- **Requirement**
Each entry below has to be written out again exactly.

- **Recorded data**
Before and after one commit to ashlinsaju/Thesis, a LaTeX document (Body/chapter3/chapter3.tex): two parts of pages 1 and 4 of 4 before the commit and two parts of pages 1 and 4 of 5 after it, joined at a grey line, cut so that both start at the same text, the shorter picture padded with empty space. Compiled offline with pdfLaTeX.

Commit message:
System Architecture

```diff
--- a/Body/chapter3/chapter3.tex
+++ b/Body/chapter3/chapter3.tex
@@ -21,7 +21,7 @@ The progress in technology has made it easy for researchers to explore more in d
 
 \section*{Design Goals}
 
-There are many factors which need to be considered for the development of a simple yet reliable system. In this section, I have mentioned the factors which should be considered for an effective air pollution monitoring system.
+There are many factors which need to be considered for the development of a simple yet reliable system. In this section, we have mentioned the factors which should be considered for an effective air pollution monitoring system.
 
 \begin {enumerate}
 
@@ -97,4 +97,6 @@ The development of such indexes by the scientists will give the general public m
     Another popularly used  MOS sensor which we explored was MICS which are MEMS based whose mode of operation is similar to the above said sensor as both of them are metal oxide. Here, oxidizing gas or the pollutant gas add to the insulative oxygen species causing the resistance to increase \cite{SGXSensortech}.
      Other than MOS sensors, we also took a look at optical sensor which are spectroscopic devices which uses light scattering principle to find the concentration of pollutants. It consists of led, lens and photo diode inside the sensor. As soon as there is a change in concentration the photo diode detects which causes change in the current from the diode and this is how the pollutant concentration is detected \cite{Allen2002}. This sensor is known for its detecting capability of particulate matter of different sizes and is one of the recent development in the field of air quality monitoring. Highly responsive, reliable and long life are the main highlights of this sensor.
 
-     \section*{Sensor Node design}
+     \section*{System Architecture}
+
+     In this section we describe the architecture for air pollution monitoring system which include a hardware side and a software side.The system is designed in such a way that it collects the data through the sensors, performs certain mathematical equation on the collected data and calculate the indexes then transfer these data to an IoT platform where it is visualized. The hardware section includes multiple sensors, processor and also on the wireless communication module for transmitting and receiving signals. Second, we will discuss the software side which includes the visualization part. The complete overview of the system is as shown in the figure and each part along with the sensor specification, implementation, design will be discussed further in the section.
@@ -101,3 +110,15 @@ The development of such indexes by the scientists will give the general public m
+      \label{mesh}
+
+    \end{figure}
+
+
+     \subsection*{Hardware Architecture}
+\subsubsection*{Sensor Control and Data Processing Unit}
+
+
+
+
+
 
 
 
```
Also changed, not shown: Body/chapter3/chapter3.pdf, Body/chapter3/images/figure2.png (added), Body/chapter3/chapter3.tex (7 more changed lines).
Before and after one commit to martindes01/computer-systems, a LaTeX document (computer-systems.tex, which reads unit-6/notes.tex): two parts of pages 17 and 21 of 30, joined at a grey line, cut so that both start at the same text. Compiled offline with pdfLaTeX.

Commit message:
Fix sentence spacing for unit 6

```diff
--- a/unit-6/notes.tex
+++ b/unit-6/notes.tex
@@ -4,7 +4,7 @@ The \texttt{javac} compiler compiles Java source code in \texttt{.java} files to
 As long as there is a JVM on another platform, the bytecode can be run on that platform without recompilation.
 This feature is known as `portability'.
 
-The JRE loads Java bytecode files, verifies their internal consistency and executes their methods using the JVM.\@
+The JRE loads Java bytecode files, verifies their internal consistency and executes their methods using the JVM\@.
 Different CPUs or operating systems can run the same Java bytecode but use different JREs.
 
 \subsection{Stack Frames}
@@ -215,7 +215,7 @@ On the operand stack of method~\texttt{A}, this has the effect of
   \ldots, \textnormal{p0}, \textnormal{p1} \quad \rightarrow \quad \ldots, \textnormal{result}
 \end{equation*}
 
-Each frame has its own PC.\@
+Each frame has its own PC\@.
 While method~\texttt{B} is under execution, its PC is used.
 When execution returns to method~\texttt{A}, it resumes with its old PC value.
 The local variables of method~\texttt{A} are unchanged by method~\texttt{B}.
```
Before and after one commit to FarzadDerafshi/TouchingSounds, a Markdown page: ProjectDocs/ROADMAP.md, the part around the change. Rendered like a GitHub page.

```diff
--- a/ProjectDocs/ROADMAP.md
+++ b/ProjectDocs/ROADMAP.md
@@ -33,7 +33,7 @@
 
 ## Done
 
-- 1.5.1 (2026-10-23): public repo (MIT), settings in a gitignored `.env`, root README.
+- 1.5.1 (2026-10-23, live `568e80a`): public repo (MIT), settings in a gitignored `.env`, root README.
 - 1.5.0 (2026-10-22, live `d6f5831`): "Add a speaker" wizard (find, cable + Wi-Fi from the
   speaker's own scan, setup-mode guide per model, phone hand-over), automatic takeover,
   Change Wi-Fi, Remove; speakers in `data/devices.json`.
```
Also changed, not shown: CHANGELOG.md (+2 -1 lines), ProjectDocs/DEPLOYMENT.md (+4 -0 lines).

- **Exercise result**
Before and after one commit to ashlinsaju/Thesis, a LaTeX document (Body/chapter3/chapter3.tex): two parts of pages 1 and 4 of 4 before the commit and two parts of pages 1 and 4 of 5 after it, joined at a grey line, cut so that both start at the same text, the shorter picture padded with empty space. Compiled offline with pdfLaTeX.

Commit message:
System Architecture

```diff
--- a/Body/chapter3/chapter3.tex
+++ b/Body/chapter3/chapter3.tex
@@ -21,7 +21,7 @@ The progress in technology has made it easy for researchers to explore more in d
 
 \section*{Design Goals}
 
-There are many factors which need to be considered for the development of a simple yet reliable system. In this section, I have mentioned the factors which should be considered for an effective air pollution monitoring system.
+There are many factors which need to be considered for the development of a simple yet reliable system. In this section, we have mentioned the factors which should be considered for an effective air pollution monitoring system.
 
 \begin {enumerate}
 
@@ -97,4 +97,6 @@ The development of such indexes by the scientists will give the general public m
     Another popularly used  MOS sensor which we explored was MICS which are MEMS based whose mode of operation is similar to the above said sensor as both of them are metal oxide. Here, oxidizing gas or the pollutant gas add to the insulative oxygen species causing the resistance to increase \cite{SGXSensortech}.
      Other than MOS sensors, we also took a look at optical sensor which are spectroscopic devices which uses light scattering principle to find the concentration of pollutants. It consists of led, lens and photo diode inside the sensor. As soon as there is a change in concentration the photo diode detects which causes change in the current from the diode and this is how the pollutant concentration is detected \cite{Allen2002}. This sensor is known for its detecting capability of particulate matter of different sizes and is one of the recent development in the field of air quality monitoring. Highly responsive, reliable and long life are the main highlights of this sensor.
 
-     \section*{Sensor Node design}
+     \section*{System Architecture}
+
+     In this section we describe the architecture for air pollution monitoring system which include a hardware side and a software side.The system is designed in such a way that it collects the data through the sensors, performs certain mathematical equation on the collected data and calculate the indexes then transfer these data to an IoT platform where it is visualized. The hardware section includes multiple sensors, processor and also on the wireless communication module for transmitting and receiving signals. Second, we will discuss the software side which includes the visualization part. The complete overview of the system is as shown in the figure and each part along with the sensor specification, implementation, design will be discussed further in the section.
@@ -101,3 +110,15 @@ The development of such indexes by the scientists will give the general public m
+      \label{mesh}
+
+    \end{figure}
+
+
+     \subsection*{Hardware Architecture}
+\subsubsection*{Sensor Control and Data Processing Unit}
+
+
+
+
+
 
 
 
```
Also changed, not shown: Body/chapter3/chapter3.pdf, Body/chapter3/images/figure2.png (added), Body/chapter3/chapter3.tex (7 more changed lines).
Before and after one commit to martindes01/computer-systems, a LaTeX document (computer-systems.tex, which reads unit-6/notes.tex): two parts of pages 17 and 21 of 30, joined at a grey line, cut so that both start at the same text. Compiled offline with pdfLaTeX.

Commit message:
Fix sentence spacing for unit 6

```diff
--- a/unit-6/notes.tex
+++ b/unit-6/notes.tex
@@ -4,7 +4,7 @@ The \texttt{javac} compiler compiles Java source code in \texttt{.java} files to
 As long as there is a JVM on another platform, the bytecode can be run on that platform without recompilation.
 This feature is known as `portability'.
 
-The JRE loads Java bytecode files, verifies their internal consistency and executes their methods using the JVM.\@
+The JRE loads Java bytecode files, verifies their internal consistency and executes their methods using the JVM\@.
 Different CPUs or operating systems can run the same Java bytecode but use different JREs.
 
 \subsection{Stack Frames}
@@ -215,7 +215,7 @@ On the operand stack of method~\texttt{A}, this has the effect of
   \ldots, \textnormal{p0}, \textnormal{p1} \quad \rightarrow \quad \ldots, \textnormal{result}
 \end{equation*}
 
-Each frame has its own PC.\@
+Each frame has its own PC\@.
 While method~\texttt{B} is under execution, its PC is used.
 When execution returns to method~\texttt{A}, it resumes with its old PC value.
 The local variables of method~\texttt{A} are unchanged by method~\texttt{B}.
```
Before and after one commit to FarzadDerafshi/TouchingSounds, a Markdown page: ProjectDocs/ROADMAP.md, the part around the change. Rendered like a GitHub page.

```diff
--- a/ProjectDocs/ROADMAP.md
+++ b/ProjectDocs/ROADMAP.md
@@ -33,7 +33,7 @@
 
 ## Done
 
-- 1.5.1 (2026-10-23): public repo (MIT), settings in a gitignored `.env`, root README.
+- 1.5.1 (2026-10-23, live `568e80a`): public repo (MIT), settings in a gitignored `.env`, root README.
 - 1.5.0 (2026-10-22, live `d6f5831`): "Add a speaker" wizard (find, cable + Wi-Fi from the
   speaker's own scan, setup-mode guide per model, phone hand-over), automatic takeover,
   Change Wi-Fi, Remove; speakers in `data/devices.json`.
```
Also changed, not shown: CHANGELOG.md (+2 -1 lines), ProjectDocs/DEPLOYMENT.md (+4 -0 lines).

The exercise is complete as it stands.